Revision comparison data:

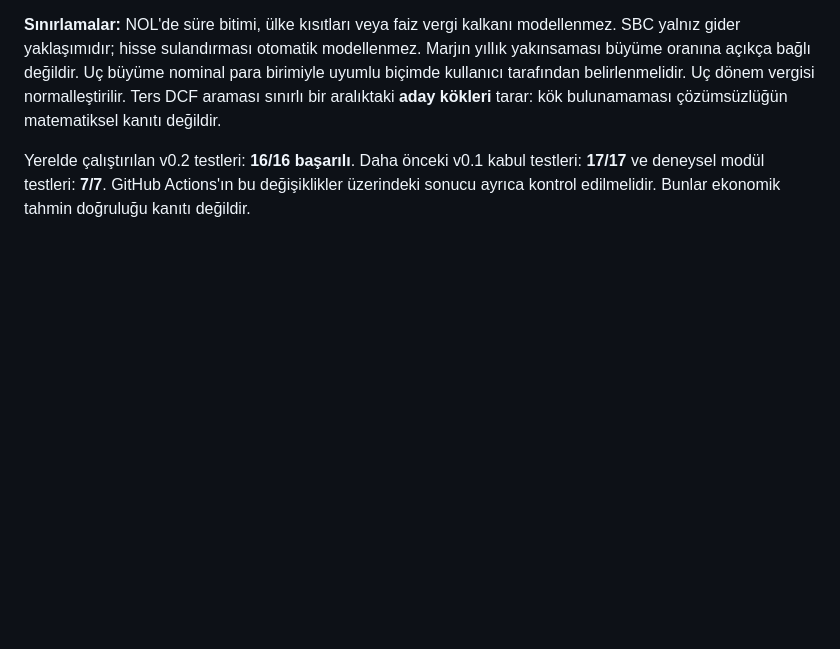
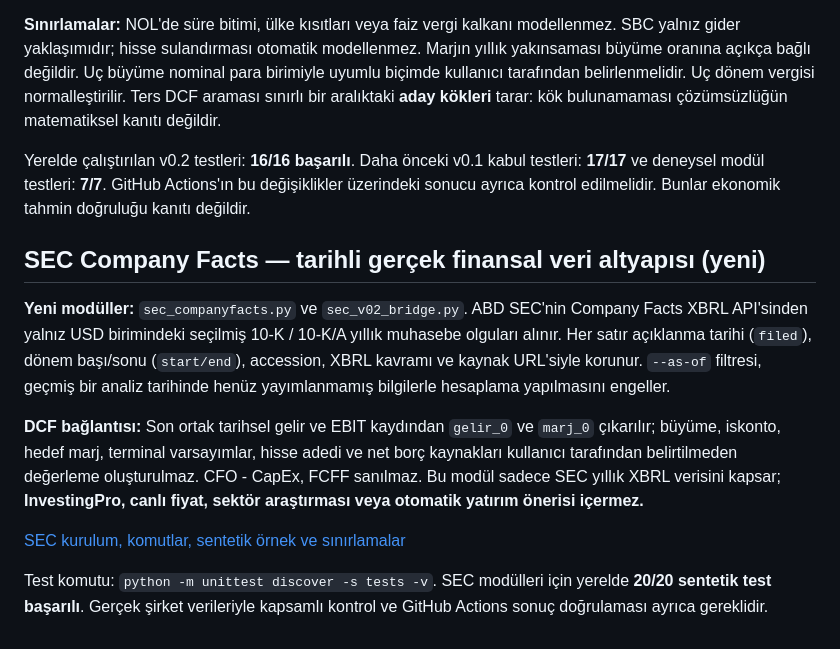
Before and after one commit to Marvell83/INVEST_AI, a Markdown page: README.md, the part around the change. Drawn GitHub-style; blank space fills up the shorter version.

Commit message:
docs: link dated SEC XBRL importer and source-validated DCF bridge

```diff
--- a/README.md
+++ b/README.md
@@ -82,3 +82,15 @@ Tahmin Defteri'ne kaydetmek için `degerle_ve_kaydet(..., inputs=girdi, engine="
 **Sınırlamalar:** NOL'de süre bitimi, ülke kısıtları veya faiz vergi kalkanı modellenmez. SBC yalnız gider yaklaşımıdır; hisse sulandırması otomatik modellenmez. Marjın yıllık yakınsaması büyüme oranına açıkça bağlı değildir. Uç büyüme nominal para birimiyle uyumlu biçimde kullanıcı tarafından belirlenmelidir. Uç dönem vergisi normalleştirilir. Ters DCF araması sınırlı bir aralıktaki **aday kökleri** tarar: kök bulunamaması çözümsüzlüğün matematiksel kanıtı değildir.
 
 Yerelde çalıştırılan v0.2 testleri: **16/16 başarılı**. Daha önceki v0.1 kabul testleri: **17/17** ve deneysel modül testleri: **7/7**. GitHub Actions'ın bu değişiklikler üzerindeki sonucu ayrıca kontrol edilmelidir. Bunlar ekonomik tahmin doğruluğu kanıtı değildir.
+
+
+
+## SEC Company Facts — tarihli gerçek finansal veri altyapısı (yeni)
+
+**Yeni modüller:** `sec_companyfacts.py` ve `sec_v02_bridge.py`. ABD SEC'nin Company Facts XBRL API'sinden yalnız USD birimindeki seçilmiş 10-K / 10-K/A yıllık muhasebe olguları alınır. Her satır açıklanma tarihi (`filed`), dönem başı/sonu (`start/end`), accession, XBRL kavramı ve kaynak URL'siyle korunur. `--as-of` filtresi, geçmiş bir analiz tarihinde henüz yayımlanmamış bilgilerle hesaplama yapılmasını engeller.
+
+**DCF bağlantısı:** Son ortak tarihsel gelir ve EBIT kaydından `gelir_0` ve `marj_0` çıkarılır; büyüme, iskonto, hedef marj, terminal varsayımlar, hisse adedi ve net borç kaynakları kullanıcı tarafından belirtilmeden değerleme oluşturulmaz. CFO - CapEx, FCFF sanılmaz. Bu modül sadece SEC yıllık XBRL verisini kapsar; **InvestingPro, canlı fiyat, sektör araştırması veya otomatik yatırım önerisi içermez.**
+
+[SEC kurulum, komutlar, sentetik örnek ve sınırlamalar](docs/SEC_INTEGRASYON.md)
+
+Test komutu: `python -m unittest discover -s tests -v`. SEC modülleri için yerelde **20/20 sentetik test başarılı**. Gerçek şirket verileriyle kapsamlı kontrol ve GitHub Actions sonuç doğrulaması ayrıca gereklidir.
```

• Problem to work on: From the entries above, list each line with "docs" in it.

• Output below:
docs: link dated SEC XBRL importer and source-validated DCF bridge
+[SEC kurulum, komutlar, sentetik örnek ve sınırlamalar](docs/SEC_INTEGRASYON.md)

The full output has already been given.